In your late 30s, your Reference egg supply begins to decline in number and quality. As a result, your hormone production changes. You may notice a shortened menstrual cycle and some Reference premenstrual syndrome (PMS) Opens New Window symptoms that you didn't have before.
Gradually, your periods become irregular. This can start as early as your late 30s or as late as your early 50s. It continues for 2 to 8 years before menstrual cycles end.
During this time, your ovaries are sometimes producing too much Reference estrogen Opens New Window and/or Reference progesterone Opens New Window and at other times too little. Your progesterone is likely to fluctuate more than before. This can lead to Reference heavy menstrual bleeding Opens New Window. (If you have heavy or unexpected vaginal bleeding, see your doctor to be sure it isn't caused by a more serious condition.)
About 6 months to a year before your periods stop, your estrogen starts to drop. When it drops past a certain point, your menstrual cycles stop. After a year of no menstrual periods, you are said to have "reached menopause."
During the next year or so, estrogen levels keep going down. This lowers your risk for certain types of cancers (estrogen is linked to some types of cancerous cell growth). But low estrogen also creates some health concerns, such as:
- Bone loss. Low estrogen levels after menopause speed bone loss, increasing your risk of Reference osteoporosis Opens New Window.
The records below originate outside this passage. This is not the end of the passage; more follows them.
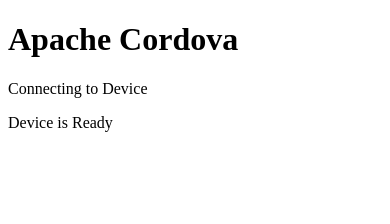
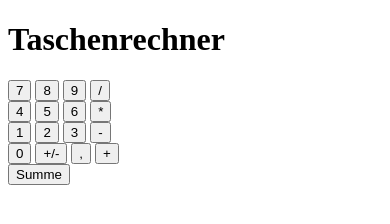
Before and after one commit to plehr/CROSS_Taschenrechner, a website: page www/index.html in a window 390 px wide. Drawn offline with Linux system fonts and the light colour scheme; some packages are replaced by stand-ins of ours.

Commit message:
skeleton for html

```diff
--- a/package.json
+++ b/package.json
@@ -1,8 +1,8 @@
 {
   "name": "io.cordova.hellocordova",
-  "displayName": "HelloCordova",
+  "displayName": "Taschenrechner",
   "version": "1.0.0",
-  "description": "A sample Apache Cordova application that responds to the deviceready event.",
+  "description": "App fuer das Fach CROSS",
   "main": "index.js",
   "scripts": {
     "test": "echo \"Error: no test specified\" && exit 1"
--- a/www/index.html
+++ b/www/index.html
@@ -1,8 +1,10 @@
 <!DOCTYPE html>
 <html>
+
 <head>
     <meta charset="utf-8">
-        <meta http-equiv="Content-Security-Policy" content="default-src 'self' data: gap: https://ssl.gstatic.com 'unsafe-eval'; style-src 'self' 'unsafe-inline'; media-src *; img-src 'self' data: content:;">
+    <meta http-equiv="Content-Security-Policy"
+        content="default-src 'self' data: gap: https://ssl.gstatic.com 'unsafe-eval'; style-src 'self' 'unsafe-inline'; media-src *; img-src 'self' data: content:;">
     <meta name="format-detection" content="telephone=no">
     <meta name="msapplication-tap-highlight" content="no">
     <meta name="viewport" content="initial-scale=1, width=device-width, viewport-fit=cover">
@@ -10,15 +12,47 @@
     <link rel="stylesheet" href="css/calc.css">
     <title>Taschenrechner</title>
 </head>
+
 <body>
     <div class="app">
-            <h1>Apache Cordova</h1>
-            <div id="deviceready" class="blink">
-                <p class="event listening">Connecting to Device</p>
-                <p class="event received">Device is Ready</p>
+        <h1>Taschenrechner</h1>
+        <div id='tr'>
+            <div id='view' class='row'></div>
+            <div id='matrix'>
+                <div id='matrix_1' class='row'>
+                    <button id='btn_7'>7</button>
+                    <button id='btn_8'>8</button>
+                    <button id='btn_9'>9</button>
+                    <button id='btn_div'>/</button>
+                </div>
+
+                <div id='matrix_2' class='row'>
+                    <button id='btn_4'>4</button>
+                    <button id='btn_5'>5</button>
+                    <button id='btn_6'>6</button>
+                    <button id='btn_mul'>*</button>
+                </div>
+
+                <div id='matrix_3' class='row'>
+                    <button id='btn_1'>1</button>
+                    <button id='btn_2'>2</button>
+                    <button id='btn_3'>3</button>
+                    <button id='btn_sub'>-</button>
+                </div>
+                <div id='matrix_4' class='row'>
+                    <button id='btn_0'>0</button>
+                    <button id='btn_swp'>+/-</button>
+                    <button id='btn_dot'>,</button>
+                    <button id='btn_add'>+</button>
+                </div>
+            </div>
+            <div id='sum' class='row'>
+                <button id='btn_sum'>Summe</button>
+            </div>
         </div>
     </div>
     <script src="cordova.js"></script>
     <script src="js/index.js"></script>
 </body>
+
 </html>
```
Lines whose indentation alone changed are shown as unchanged.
- Skin changes. Low estrogen leads to low Reference collagen Opens New Window, which is a building block of skin and connective tissue. It's normal to have thinner, dryer, wrinkled skin after menopause. The vaginal lining and the lower urinary tract also thin and weaken. This condition can make sexual activity difficult. It can also increase the risk of vaginal and urinary tract infections.
- Tooth and gum changes. Low estrogen affects connective tissue, which increases your risk of tooth loss and possibly gum disease.
Although the reasons aren't well understood, a woman's risk of heart disease increases after menopause. Because heart disease is the number one killer of women, consider your heart risk factors when making lifestyle and treatment decisions.
|By:||Reference Healthwise Staff||Last Revised: Reference April 26, 2012|
|Medical Review:||Reference Anne C. Poinier, MD - Internal Medicine
Reference Carla J. Herman, MD, MPH - Geriatric Medicine